Check out part II of this article – Plyometrics can make you slower
I have said it before, but it bears repeating – if you were building your dream home would you be happy if the contractor showed up on the first day and started putting up drywall and wallpaper and then wanted to talk about where to put the speakers for the home theatre system?
Probably not, you would want to see a crew in there digging a good foundation and pouring some solid footings. Dryland training for goalies is the same but, like building a house, we get excited to get to the finished product. With training you can skip steps and jump right to the high end stuff. I said you “can”, I did not say you should. In fact, just like constructing a new home – skipping steps in your training will lead to injury. Today I want to talk about plyometrics and where they fit in the training hierarchy because they are a great training tool that gets abused and misused all too often.
Here is where plyometrics fit into the training hierarchy:
- Strength – plyometrics can be introduced here as a way to learn technique
- Stamina – the volume will increase a little bit here to set up for the higher intensity speed training
- Speed – this is where ploys shine.
Now these phases are not cut and dry, but I want you to have any appreciation for the general flow. Just like building the house, you can have the electrician working at the same time as the plumber, but you cannot have the drywaller finish up before the electrician gets in there. So if you do not have flexibility, stability or strength, do not even think about using plyometrics to improve your speed and quickness. You will only steer yourself down a path toward injury. Sitting on the bench for a few weeks is a sure way to kill your speed!

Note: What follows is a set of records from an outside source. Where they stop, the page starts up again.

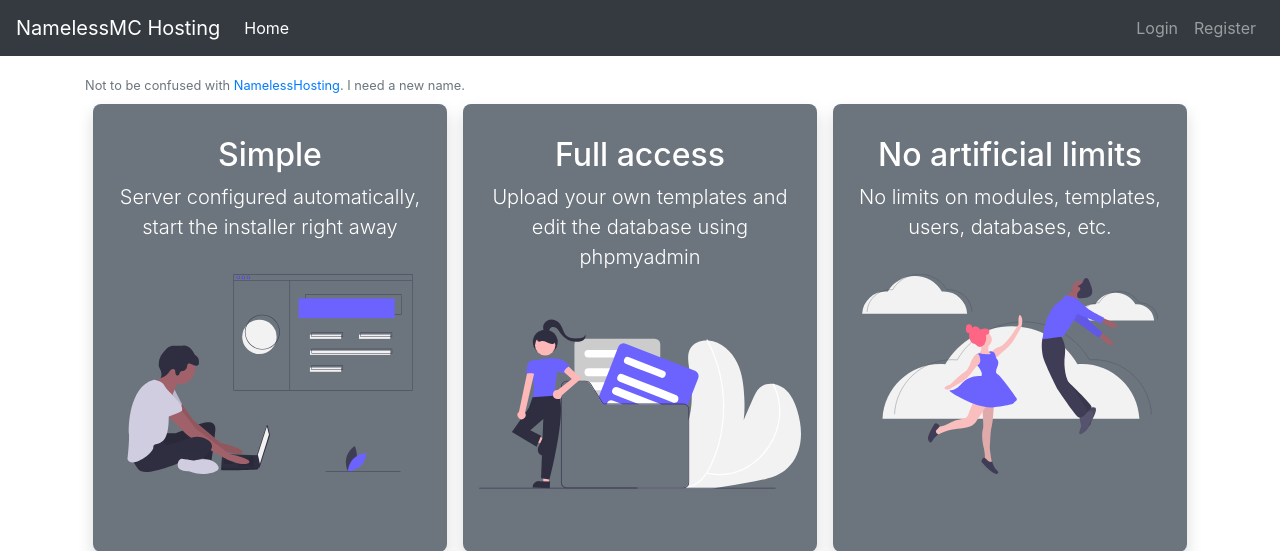
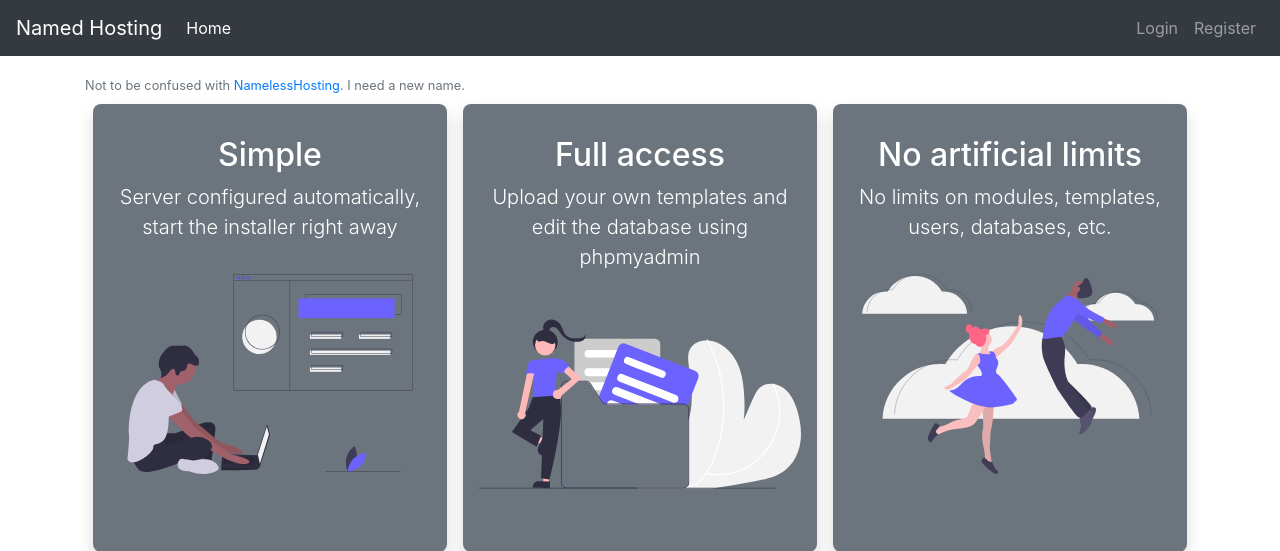
Before and after one commit to namelessmc-bot/namelessmc_hosting, a Django app: page / in a window 1280 px wide. Shown: the top 551 px of the page. Run offline with Django 3.2, Linux system fonts and the light colour scheme; some libraries are stand-ins or nearby versions.

Commit message:
Change website name to "named hosting"

```diff
--- a/frontend/main/templates/main/base.html
+++ b/frontend/main/templates/main/base.html
@@ -5,9 +5,9 @@
         <meta charset="utf-8">
         <meta name="viewport" content="width=device-width, initial-scale=1">
         {% if title%}
-            <title>NamelessMC Hosting - {{ title }}</title>
+            <title>Named Hosting - {{ title }}</title>
         {% else %}
-            <title>NamelessMC Hosting</title>
+            <title>Named Hosting</title>
         {% endif %}
         <link rel="stylesheet" href="https://stackpath.bootstrapcdn.com/bootstrap/4.5.2/css/bootstrap.min.css" integrity="sha384-JcKb8q3iqJ61gNV9KGb8thSsNjpSL0n8PARn9HuZOnIxN0hoP+VmmDGMN5t9UJ0Z" crossorigin="anonymous">
         <script src="https://code.jquery.com/jquery-3.5.1.slim.min.js" integrity="sha384-DfXdz2htPH0lsSSs5nCTpuj/zy4C+OGpamoFVy38MVBnE+IbbVYUew+OrCXaRkfj" crossorigin="anonymous"></script>
@@ -17,7 +17,7 @@
     </head>
     <body>
         <nav class="navbar navbar-expand-lg navbar-dark bg-dark">
-            <a class="navbar-brand" href="{% url 'home' %}">NamelessMC Hosting</a>
+            <a class="navbar-brand" href="{% url 'home' %}">Named Hosting</a>
             <button class="navbar-toggler" type="button" data-toggle="collapse" data-target="#navbarSupportedContent" aria-controls="navbarSupportedContent" aria-expanded="false" aria-label="Toggle navigation">
                 <span class="navbar-toggler-icon"></span>
             </button>
```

In part two of this post we will talk about the number one way some coaches misuse plyometrics to actually make you slower.
See part II of this article – Plyometrics can make you slower